After Four Years, KPU’s Beekeeping Program is Still Buzzing Along
According to instructor John Gibeau, it’s the only program in Canada that teaches students how to run their own bee farming business
News / April 13, 2019
After 52 years as a beekeeper, John Gibeau saw an opportunity to create a commercial beekeeping program that would help meet British Columbia’s need for honey bee pollinators. He began working with Kwantlen Polytechnic University to develop it after founding Surrey’s Honey Bee Centre in 2000.
The program not only teaches students how to keep bees, but also how to start and run their own bee farming business. While there may be other basic beekeeping courses out there, Gibeau says that the KPU Commercial Beekeeping program is the only one in the world that comprehensively teaches students how to operate a business as well.
This spring marks the fourth year of the beekeeping program. Approximately 35 students have graduated so far, and alumni can be found working locally as well as in New Zealand, Scotland, and even Hawaii.
Gibeau says that if beekeepers “are strong and healthy, employment is virtually guaranteed [after graduation],” and that “there is a high demand for beekeepers in the world.”
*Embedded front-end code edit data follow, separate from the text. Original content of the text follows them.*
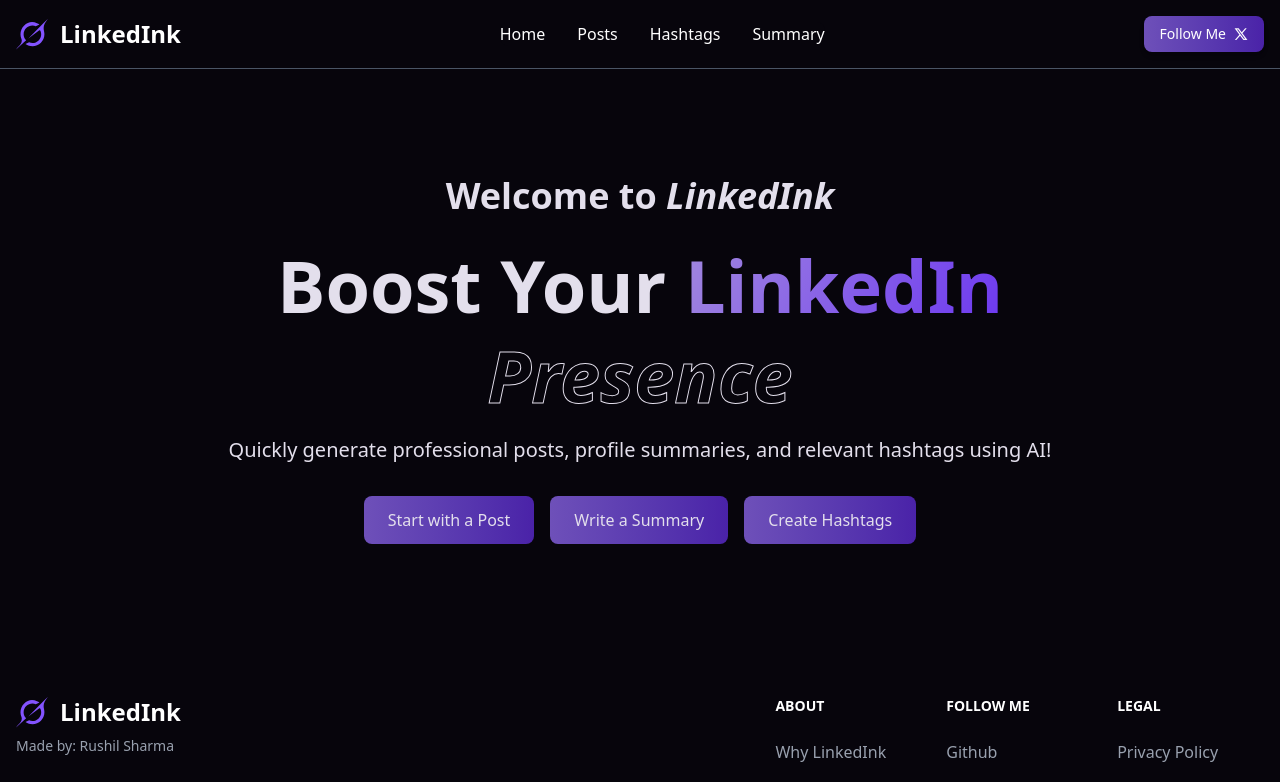
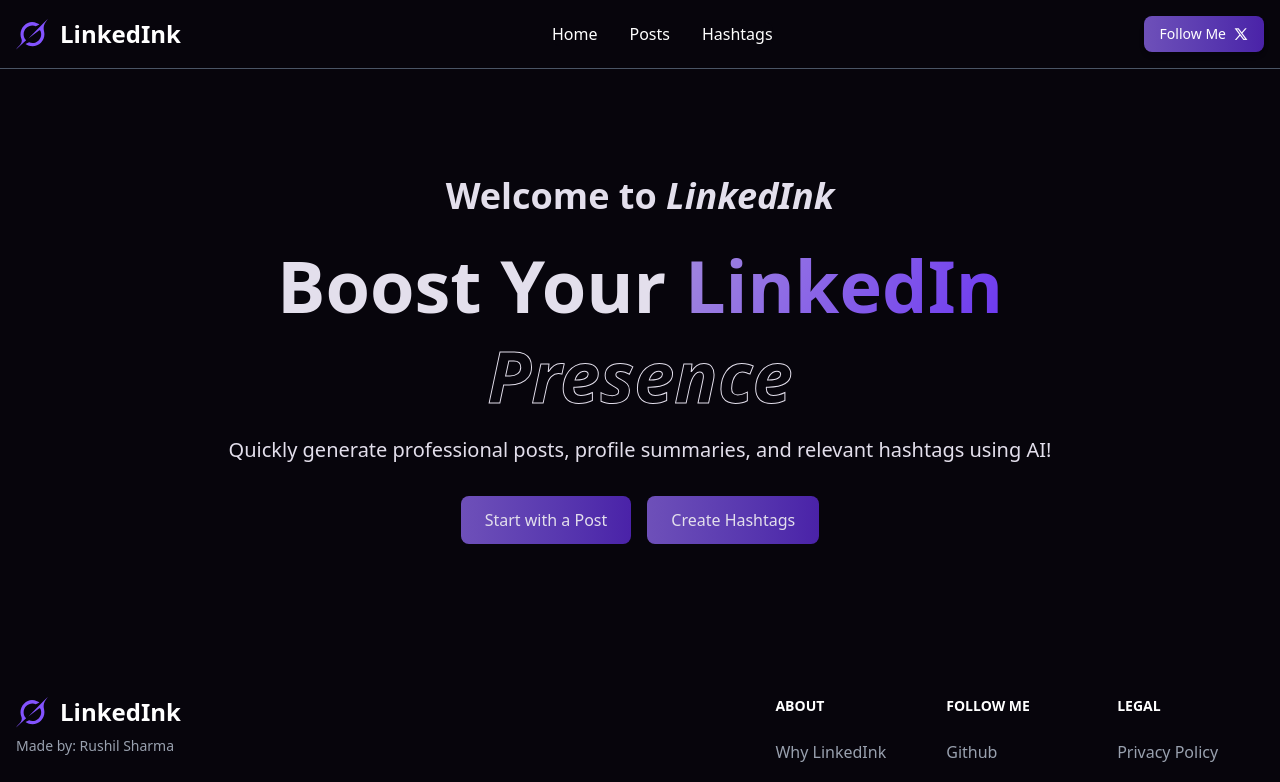
Before and after one commit to CodeWithRushil/LinkedInk, a Node server app: page / in a window 1280 px wide. Shown: the top 782 px of the page. Run offline with Node 20, Linux system fonts and the light colour scheme; style sheets or scripts are compiled from the project's sources; some libraries are stand-ins or nearby versions.

Commit message:
remove-summary-feature

```diff
--- a/app.js
+++ b/app.js
@@ -28,9 +28,10 @@ app.get("/generate-hashtags", (req, res) => {
     res.render("hashtagForm");
 })
 
-app.get("/generate-summary", (req, res) => {
-    res.render("summaryForm");
-})
+//Removed as of now
+// app.get("/generate-summary", (req, res) => {
+//     res.render("summaryForm");
+// })
 app.get("/about-us", (req, res) => {
     res.render("about");
 })
@@ -103,34 +104,36 @@ app.post("/generate-hashtags", async (req, res) => {
     }
 });
 
-app.post("/generate-summary", async (req, res) => {
-    const { description } = req.body;
-    try {
-        const response = await axios.post('https://openrouter.ai/api/v1/chat/completions', {
-            model: 'mistralai/mistral-7b-instruct',
-            messages: [
-                { role: 'system', content: 'You are a professional LinkedIn profile summary writer.' },
-                { role: 'user', content: `Based on this information: ${description}, write a LinkedIn summary in approximately 200 words. Return the response as an object like: {"summary": "Your summary here..."} in a professional tone.` }
-            ],
-            max_tokens: 300,
-            temperature: 0.7
-        }, {
-            headers: {
-                'Authorization': `Bearer ${process.env.OPENROUTER_API_KEY}`,
-                'Content-Type': 'application/json',
-                'HTTP-Referer': 'http://localhost:3000',
-                'X-Title': 'LinkedInk'
-            }
-        });
 
-        const summaryData = JSON.parse(response.data.choices[0].message.content);
-        res.render("summaryResult", { summary: summaryData.summary.trim() });
+//Removed as of now!
+// app.post("/generate-summary", async (req, res) => {
+//     const { description } = req.body;
+//     try {
+//         const response = await axios.post('https://openrouter.ai/api/v1/chat/completions', {
+//             model: 'mistralai/mistral-7b-instruct',
+//             messages: [
+//                 { role: 'system', content: 'You are a professional LinkedIn profile summary writer.' },
+//                 { role: 'user', content: `Based on this information: ${description}, write a LinkedIn summary in approximately 200 words. Return the response as an object like: {"summary": "Your summary here..."} in a professional tone.` }
+//             ],
+//             max_tokens: 300,
+//             temperature: 0.7
+//         }, {
+//             headers: {
+//                 'Authorization': `Bearer ${process.env.OPENROUTER_API_KEY}`,
+//                 'Content-Type': 'application/json',
+//                 'HTTP-Referer': 'http://localhost:3000',
+//                 'X-Title': 'LinkedInk'
+//             }
+//         });
 
-    } catch (error) {
-        console.error(error);
-        res.render("error");
-    }
-});
+//         const summaryData = JSON.parse(response.data.choices[0].message.content);
+//         res.render("summaryResult", { summary: summaryData.summary.trim() });
+
+//     } catch (error) {
+//         console.error(error);
+//         res.render("error");
+//     }
+// });
 
 //Error-404!
 app.use((req, res) => {
--- a/views/index.ejs
+++ b/views/index.ejs
@@ -38,10 +38,10 @@
                 class="px-6 py-3 rounded-lg bg-gradient-to-r from-[#6e50b9] to-[#4a22a8] hover:from-[#2d1363] hover:to-[#1c0b45] text-[#e3dfec] font-medium transition duration-200">
                 Start with a Post
               </a>
-              <a href="/generate-summary"
+              <!-- <a href="/generate-summary"
                 class="px-6 py-3 rounded-lg bg-gradient-to-r from-[#6e50b9] to-[#4a22a8] hover:from-[#2d1363] hover:to-[#1c0b45] text-[#e3dfec] font-medium transition duration-200">
                 Write a Summary
-              </a>
+              </a> Removed as of now-->
               <a href="/generate-hashtags"
                 class="px-6 py-3 rounded-lg bg-gradient-to-r from-[#6e50b9] to-[#4a22a8] hover:from-[#2d1363] hover:to-[#1c0b45] text-[#e3dfec] font-medium transition duration-200">
                 Create Hashtags
--- a/views/navbar.ejs
+++ b/views/navbar.ejs
@@ -39,10 +39,10 @@
           <a href="/generate-hashtags"
             class="block py-2 px-3 text-white rounded-sm hover:bg-[#07050c] md:hover:bg-transparent md:hover:text-[#6c37f1]-700 md:p-0 md:hover:text-[#6c37f1] hover:text-white md:hover:bg-transparent border-black">Hashtags</a>
         </li>
-        <li>
+        <!-- <li>
           <a href="/generate-summary"
             class="block py-2 px-3 text-white rounded-sm hover:bg-[#07050c] md:hover:bg-transparent md:hover:text-[#6c37f1]-700 md:p-0 md:hover:text-[#6c37f1] hover:text-white md:hover:bg-transparent border-black">Summary</a>
-        </li>
+        </li> Removed as of now -->
       </ul>
     </div>
   </div>
```
Also changed, not shown: views/summaryForm_Removed.ejs (renamed from views/summaryForm.ejs), views/summaryResult_Removed.ejs (renamed from views/summaryResult.ejs).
Genevieve Olive, a graduate of the first cohort of the program in 2016, now works as the KPU assistant beekeeper. She entered the program in her early forties, after working as a horticulturist for 23 years. Her passion for beekeeping stems from a desire to be more in touch with the earth.
“You’ve really seen a generation of a lot of tech, a lot of large corporate jobs, and so I love to see these students coming in who are now focusing on something different [and] learning what our environment is all about,” says Olive. “It’s amazing when I am with a student and they realize that so many [bees]—not just honey bees, but our indigenous bees—are landing on flowers, and without pollination those fruits would not exist.”
According to the CBC, warm weather has lead to an increasing amount of hive and colony destruction across the province. Gibeau, however, remains positive about the future of bees and beekeepers.
“If climate change causes warmer temperatures in the Northern hemisphere—which it looks like is happening—then a warmer earth will be very good for honey bees because they are not indigenous to North America,” he explains. “They have a hard time with the cold, so if it gets warmer each year, then our bees will do better each year.”
Gibeau says that for the past 15 years or so, bee losses across the world have remained mostly consistent, with an approximate 30 per cent loss in bee hives occurring each winter.
“If you go into winter with three hives, you should plan on one dying in the winter … and then in the spring you have two bee hives that are alive and you can make four beehives out of each one if you have to, so you can go from two beehives to 10 in the spring without a problem.”
People who would like to do their part for bees can help by using natural pest controls such as soap and water rather than chemical sprays in their home gardens. They can also plant varieties of flowers that bees like, or take up amateur beekeeping in their spare time.
“To say, ‘I got this beeswax for this cream from the bees that I look after,’ I think that’s a really wonderful way to live,” says Olive, adding that the KPU beekeeping program “gives you an edge on something that most people don’t ever have an opportunity to see.”